* RECORDS FOR THIS TASK *
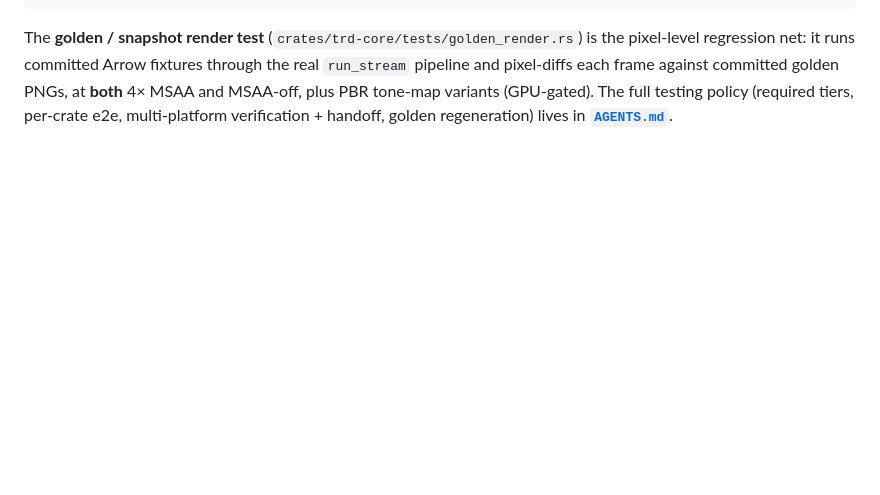
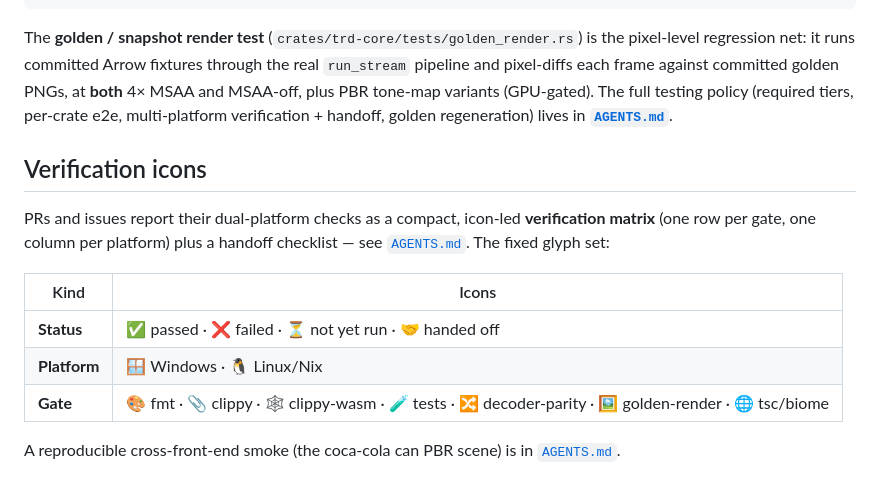
Before and after one commit to xiaoyxue/trd, a Markdown page: README.md, the part around the change. GitHub-like rendering; blank space fills up the shorter version.

```diff
--- a/README.md
+++ b/README.md
@@ -182,3 +182,20 @@ the pixel-level regression net: it runs committed Arrow fixtures through the rea
 testing policy (required tiers, per-crate e2e, multi-platform verification +
 handoff, golden regeneration) lives in
 **[`AGENTS.md`](AGENTS.md#testing--required-before-a-task-is-done)**.
+
+## Verification icons
+
+PRs and issues report their dual-platform checks as a compact, icon-led
+**verification matrix** (one row per gate, one column per platform) plus a handoff
+checklist — see
+[`AGENTS.md`](AGENTS.md#multiple-platform-verification-and-handoff). The fixed
+glyph set:
+
+| Kind | Icons |
+|------|-------|
+| **Status** | ✅ passed · ❌ failed · ⏳ not yet run · 🤝 handed off |
+| **Platform** | 🪟 Windows · 🐧 Linux/Nix |
+| **Gate** | 🎨 fmt · 📎 clippy · 🕸️ clippy-wasm · 🧪 tests · 🔀 decoder-parity · 🖼️ golden-render · 🌐 tsc/biome |
+
+A reproducible cross-front-end smoke (the coca-cola can PBR scene) is in
+[`AGENTS.md`](AGENTS.md#cross-mode-e2e-recipe--coca-cola-can-pbr--aabb--axes).
```
Also changed, not shown: AGENTS.md (+77 -0 lines).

* WHAT IS BEING ASKED *
Keep the pictures out while you retype all of the data above exactly as it appears.

* EXPECTED ANSWER *
Before and after one commit to xiaoyxue/trd, a Markdown page: README.md, the part around the change. GitHub-like rendering; blank space fills up the shorter version.

```diff
--- a/README.md
+++ b/README.md
@@ -182,3 +182,20 @@ the pixel-level regression net: it runs committed Arrow fixtures through the rea
 testing policy (required tiers, per-crate e2e, multi-platform verification +
 handoff, golden regeneration) lives in
 **[`AGENTS.md`](AGENTS.md#testing--required-before-a-task-is-done)**.
+
+## Verification icons
+
+PRs and issues report their dual-platform checks as a compact, icon-led
+**verification matrix** (one row per gate, one column per platform) plus a handoff
+checklist — see
+[`AGENTS.md`](AGENTS.md#multiple-platform-verification-and-handoff). The fixed
+glyph set:
+
+| Kind | Icons |
+|------|-------|
+| **Status** | ✅ passed · ❌ failed · ⏳ not yet run · 🤝 handed off |
+| **Platform** | 🪟 Windows · 🐧 Linux/Nix |
+| **Gate** | 🎨 fmt · 📎 clippy · 🕸️ clippy-wasm · 🧪 tests · 🔀 decoder-parity · 🖼️ golden-render · 🌐 tsc/biome |
+
+A reproducible cross-front-end smoke (the coca-cola can PBR scene) is in
+[`AGENTS.md`](AGENTS.md#cross-mode-e2e-recipe--coca-cola-can-pbr--aabb--axes).
```
Also changed, not shown: AGENTS.md (+77 -0 lines).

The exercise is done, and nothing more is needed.